- Problem requirements
Whenever a line of the data below holds the string "Above", copy that line.

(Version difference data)
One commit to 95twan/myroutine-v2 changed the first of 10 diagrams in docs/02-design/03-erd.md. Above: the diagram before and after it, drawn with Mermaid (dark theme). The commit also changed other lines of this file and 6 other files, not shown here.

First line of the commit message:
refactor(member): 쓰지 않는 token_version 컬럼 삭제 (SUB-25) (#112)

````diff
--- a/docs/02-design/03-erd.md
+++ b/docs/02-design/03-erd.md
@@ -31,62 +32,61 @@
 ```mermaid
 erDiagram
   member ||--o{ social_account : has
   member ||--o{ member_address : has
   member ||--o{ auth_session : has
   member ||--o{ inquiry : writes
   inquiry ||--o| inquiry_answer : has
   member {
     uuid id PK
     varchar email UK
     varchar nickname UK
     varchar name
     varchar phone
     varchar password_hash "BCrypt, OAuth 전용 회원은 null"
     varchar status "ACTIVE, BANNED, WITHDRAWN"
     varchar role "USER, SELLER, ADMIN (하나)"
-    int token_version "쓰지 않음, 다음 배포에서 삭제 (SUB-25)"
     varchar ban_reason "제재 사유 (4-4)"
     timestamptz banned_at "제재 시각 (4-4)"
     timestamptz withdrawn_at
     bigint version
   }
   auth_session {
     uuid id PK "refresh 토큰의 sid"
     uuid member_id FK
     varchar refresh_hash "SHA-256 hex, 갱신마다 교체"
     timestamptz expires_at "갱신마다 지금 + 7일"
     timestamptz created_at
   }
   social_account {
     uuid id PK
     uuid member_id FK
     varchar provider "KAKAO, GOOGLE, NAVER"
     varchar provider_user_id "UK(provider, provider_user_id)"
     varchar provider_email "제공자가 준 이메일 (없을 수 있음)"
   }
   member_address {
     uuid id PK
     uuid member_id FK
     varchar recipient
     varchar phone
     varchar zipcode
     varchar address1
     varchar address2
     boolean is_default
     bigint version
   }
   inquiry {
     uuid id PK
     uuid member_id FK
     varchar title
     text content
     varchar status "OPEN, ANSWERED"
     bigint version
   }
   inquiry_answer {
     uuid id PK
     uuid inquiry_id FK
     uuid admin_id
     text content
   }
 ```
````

==

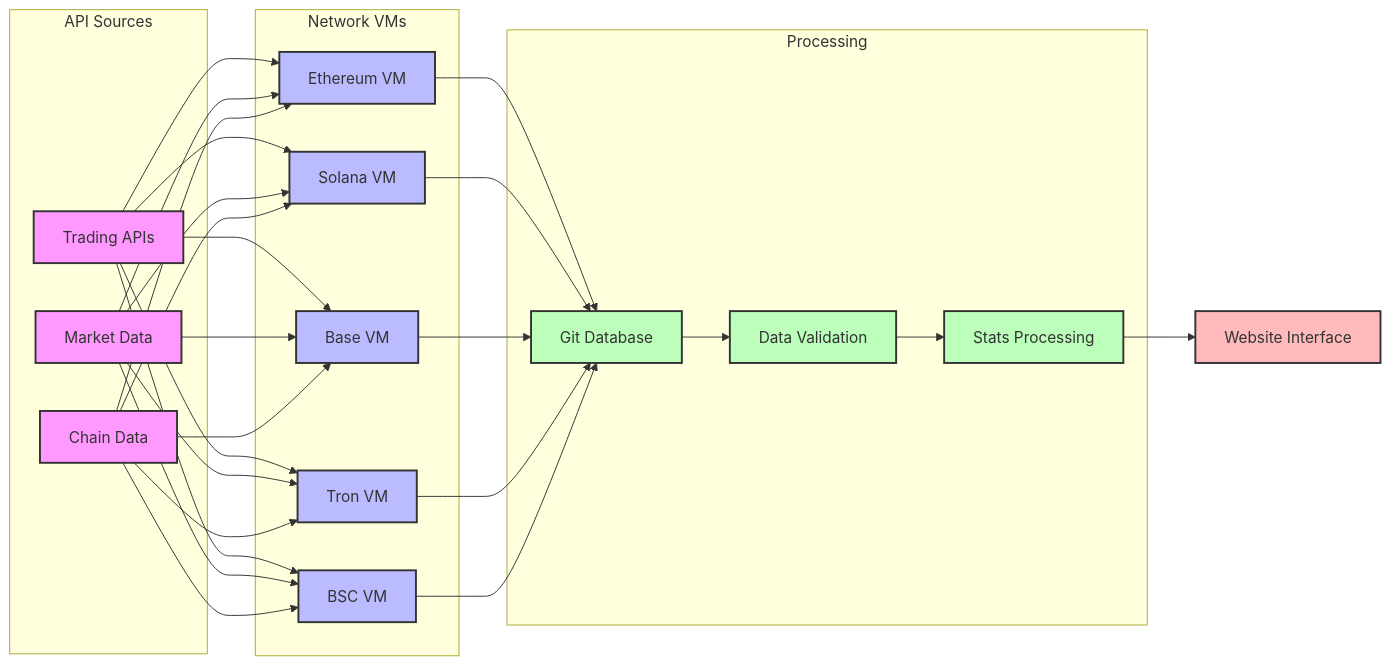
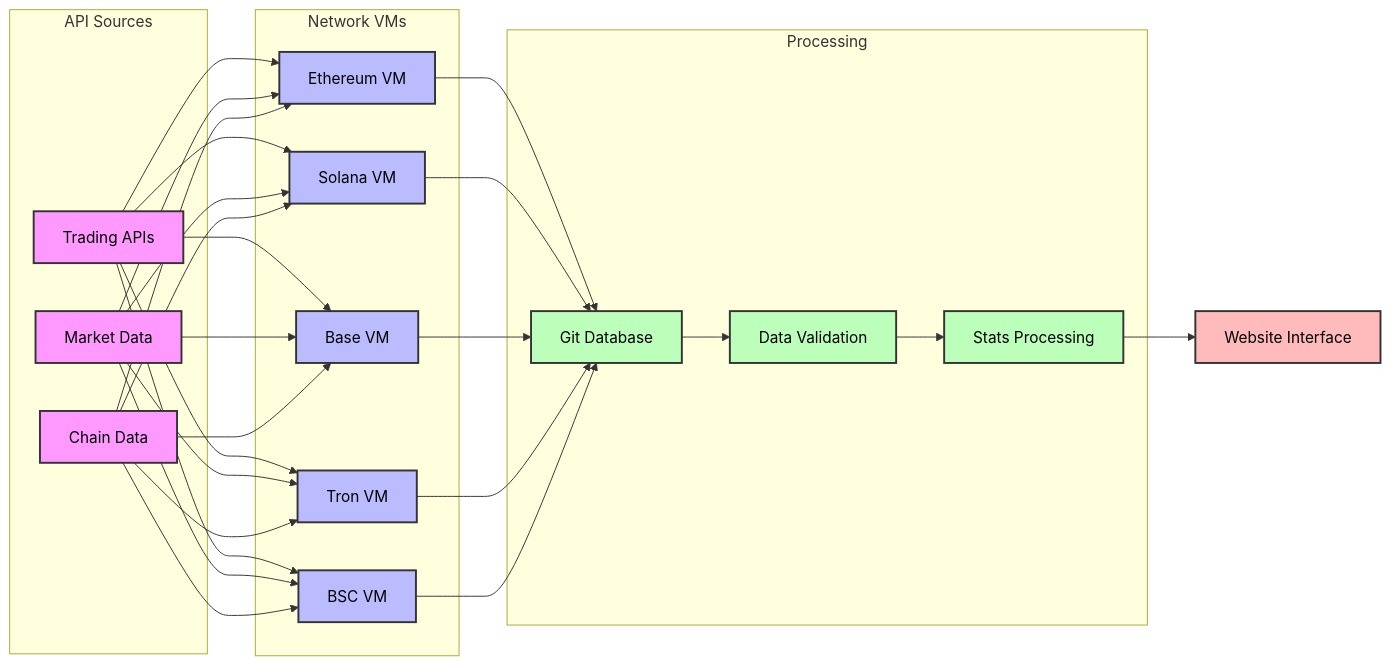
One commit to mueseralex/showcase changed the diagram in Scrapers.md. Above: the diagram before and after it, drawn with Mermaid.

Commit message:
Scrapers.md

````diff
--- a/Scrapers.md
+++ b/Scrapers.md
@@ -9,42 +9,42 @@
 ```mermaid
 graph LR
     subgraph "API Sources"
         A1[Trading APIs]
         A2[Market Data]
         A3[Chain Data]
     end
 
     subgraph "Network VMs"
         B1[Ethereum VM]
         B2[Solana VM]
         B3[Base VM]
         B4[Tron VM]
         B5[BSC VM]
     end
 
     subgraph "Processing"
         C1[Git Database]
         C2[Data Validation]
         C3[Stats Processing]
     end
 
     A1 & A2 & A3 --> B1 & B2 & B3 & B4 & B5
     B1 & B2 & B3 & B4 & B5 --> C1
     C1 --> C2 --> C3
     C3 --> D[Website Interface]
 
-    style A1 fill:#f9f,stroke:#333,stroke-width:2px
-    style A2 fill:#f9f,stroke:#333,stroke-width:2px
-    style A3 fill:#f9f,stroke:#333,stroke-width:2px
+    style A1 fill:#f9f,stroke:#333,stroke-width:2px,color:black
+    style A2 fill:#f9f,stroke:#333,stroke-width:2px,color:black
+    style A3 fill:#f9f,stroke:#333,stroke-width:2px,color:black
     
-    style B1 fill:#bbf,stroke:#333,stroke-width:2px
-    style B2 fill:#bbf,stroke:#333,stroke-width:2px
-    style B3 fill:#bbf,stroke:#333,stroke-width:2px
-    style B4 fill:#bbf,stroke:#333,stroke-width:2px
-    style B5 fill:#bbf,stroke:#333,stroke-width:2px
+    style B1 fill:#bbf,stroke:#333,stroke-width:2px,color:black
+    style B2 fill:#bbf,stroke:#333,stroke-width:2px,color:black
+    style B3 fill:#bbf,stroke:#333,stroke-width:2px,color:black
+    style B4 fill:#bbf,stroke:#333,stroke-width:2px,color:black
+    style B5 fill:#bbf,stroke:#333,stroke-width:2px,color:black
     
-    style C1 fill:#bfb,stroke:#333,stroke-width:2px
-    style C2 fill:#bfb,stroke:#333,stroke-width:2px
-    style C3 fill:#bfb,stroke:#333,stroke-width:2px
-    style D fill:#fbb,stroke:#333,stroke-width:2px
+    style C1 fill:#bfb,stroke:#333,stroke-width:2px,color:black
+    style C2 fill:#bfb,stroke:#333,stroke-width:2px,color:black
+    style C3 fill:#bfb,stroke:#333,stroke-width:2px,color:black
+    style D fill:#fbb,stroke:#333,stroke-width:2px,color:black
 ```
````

- Response box
One commit to 95twan/myroutine-v2 changed the first of 10 diagrams in docs/02-design/03-erd.md. Above: the diagram before and after it, drawn with Mermaid (dark theme). The commit also changed other lines of this file and 6 other files, not shown here.
One commit to mueseralex/showcase changed the diagram in Scrapers.md. Above: the diagram before and after it, drawn with Mermaid.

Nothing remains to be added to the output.